[YOUR TASK]
Nothing belongs in the answer except the lines of the material that include "output".
• • • • • • •
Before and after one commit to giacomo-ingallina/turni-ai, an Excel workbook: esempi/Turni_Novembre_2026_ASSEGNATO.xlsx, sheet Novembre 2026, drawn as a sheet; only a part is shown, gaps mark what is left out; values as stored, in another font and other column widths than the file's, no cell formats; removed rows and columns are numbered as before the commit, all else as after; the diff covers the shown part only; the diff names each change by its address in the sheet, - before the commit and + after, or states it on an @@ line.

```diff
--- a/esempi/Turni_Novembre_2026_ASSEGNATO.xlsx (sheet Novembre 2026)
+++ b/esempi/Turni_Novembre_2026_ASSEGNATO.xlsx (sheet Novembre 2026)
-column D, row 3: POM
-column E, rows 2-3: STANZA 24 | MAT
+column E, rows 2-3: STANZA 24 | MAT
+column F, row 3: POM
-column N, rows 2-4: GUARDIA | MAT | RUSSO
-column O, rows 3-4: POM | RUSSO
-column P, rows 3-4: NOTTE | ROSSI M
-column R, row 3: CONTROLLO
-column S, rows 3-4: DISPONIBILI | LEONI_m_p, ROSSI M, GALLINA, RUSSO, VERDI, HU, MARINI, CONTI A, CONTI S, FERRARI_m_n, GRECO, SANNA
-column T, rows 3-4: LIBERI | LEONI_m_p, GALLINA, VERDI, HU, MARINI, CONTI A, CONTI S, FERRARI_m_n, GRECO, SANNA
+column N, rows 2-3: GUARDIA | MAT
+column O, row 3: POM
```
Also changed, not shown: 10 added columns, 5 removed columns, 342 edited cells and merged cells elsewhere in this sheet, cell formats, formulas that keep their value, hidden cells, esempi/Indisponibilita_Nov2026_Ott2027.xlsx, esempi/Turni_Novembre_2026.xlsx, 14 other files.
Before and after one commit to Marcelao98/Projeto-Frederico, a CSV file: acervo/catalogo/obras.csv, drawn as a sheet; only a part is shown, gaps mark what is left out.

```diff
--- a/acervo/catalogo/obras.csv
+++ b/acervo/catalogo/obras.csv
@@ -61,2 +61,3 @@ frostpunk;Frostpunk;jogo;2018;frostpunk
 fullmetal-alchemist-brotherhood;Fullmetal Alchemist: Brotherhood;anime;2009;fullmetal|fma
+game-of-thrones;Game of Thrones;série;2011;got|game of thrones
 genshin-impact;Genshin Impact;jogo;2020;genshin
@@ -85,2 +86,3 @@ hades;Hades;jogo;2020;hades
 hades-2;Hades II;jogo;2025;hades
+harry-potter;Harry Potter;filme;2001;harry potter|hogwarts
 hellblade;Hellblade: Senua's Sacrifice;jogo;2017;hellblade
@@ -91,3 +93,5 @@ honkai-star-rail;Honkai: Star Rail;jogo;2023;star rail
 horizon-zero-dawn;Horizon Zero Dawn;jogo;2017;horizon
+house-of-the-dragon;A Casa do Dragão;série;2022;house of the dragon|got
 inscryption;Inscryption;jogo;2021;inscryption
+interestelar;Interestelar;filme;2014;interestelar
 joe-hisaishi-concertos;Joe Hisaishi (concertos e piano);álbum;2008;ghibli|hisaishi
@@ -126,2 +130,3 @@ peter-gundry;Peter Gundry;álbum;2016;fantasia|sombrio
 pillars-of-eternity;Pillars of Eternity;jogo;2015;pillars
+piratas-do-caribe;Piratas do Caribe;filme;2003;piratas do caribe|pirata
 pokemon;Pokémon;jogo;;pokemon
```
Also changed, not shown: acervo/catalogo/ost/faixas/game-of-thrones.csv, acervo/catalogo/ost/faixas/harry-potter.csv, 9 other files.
• • • • • • •
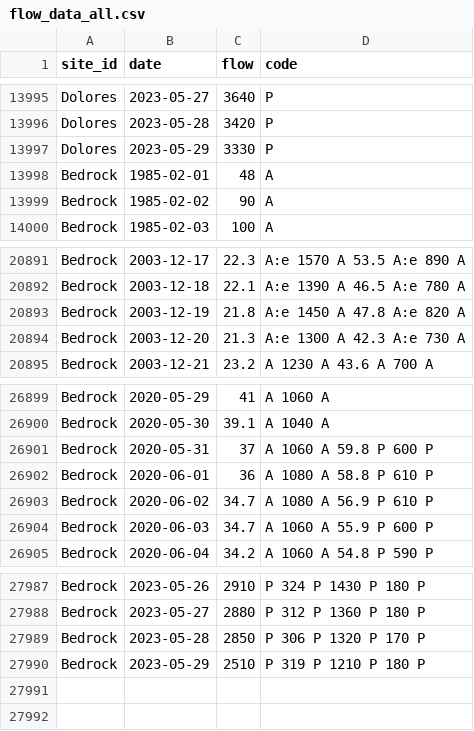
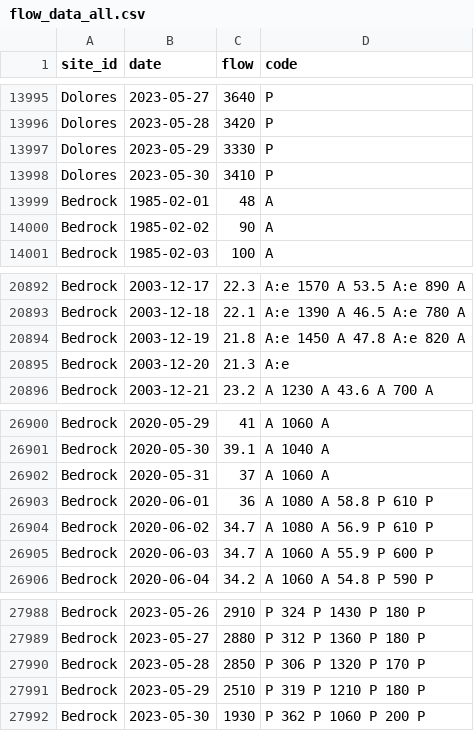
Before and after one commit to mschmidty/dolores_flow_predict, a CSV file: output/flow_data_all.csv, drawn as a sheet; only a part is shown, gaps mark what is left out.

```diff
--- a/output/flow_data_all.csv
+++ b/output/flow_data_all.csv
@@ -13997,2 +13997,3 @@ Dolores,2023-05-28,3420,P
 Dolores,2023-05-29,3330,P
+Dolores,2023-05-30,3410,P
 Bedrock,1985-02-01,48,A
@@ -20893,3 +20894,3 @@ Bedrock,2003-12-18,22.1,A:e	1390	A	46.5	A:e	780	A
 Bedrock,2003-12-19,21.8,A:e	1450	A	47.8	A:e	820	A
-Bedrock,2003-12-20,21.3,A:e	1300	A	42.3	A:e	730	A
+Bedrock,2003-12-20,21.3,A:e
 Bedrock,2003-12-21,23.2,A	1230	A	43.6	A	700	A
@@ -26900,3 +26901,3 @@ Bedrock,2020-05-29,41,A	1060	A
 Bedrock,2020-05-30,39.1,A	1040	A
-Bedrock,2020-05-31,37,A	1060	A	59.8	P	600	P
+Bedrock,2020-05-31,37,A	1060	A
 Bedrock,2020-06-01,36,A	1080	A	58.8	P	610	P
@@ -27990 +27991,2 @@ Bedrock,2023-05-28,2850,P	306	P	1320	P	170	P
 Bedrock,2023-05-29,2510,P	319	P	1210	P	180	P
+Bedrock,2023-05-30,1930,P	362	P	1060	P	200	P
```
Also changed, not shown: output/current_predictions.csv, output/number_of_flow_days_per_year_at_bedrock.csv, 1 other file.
• • • • • • •
[SOLUTION TO THIS PROBLEM]
Before and after one commit to mschmidty/dolores_flow_predict, a CSV file: output/flow_data_all.csv, drawn as a sheet; only a part is shown, gaps mark what is left out.
--- a/output/flow_data_all.csv
+++ b/output/flow_data_all.csv
Also changed, not shown: output/current_predictions.csv, output/number_of_flow_days_per_year_at_bedrock.csv, 1 other file.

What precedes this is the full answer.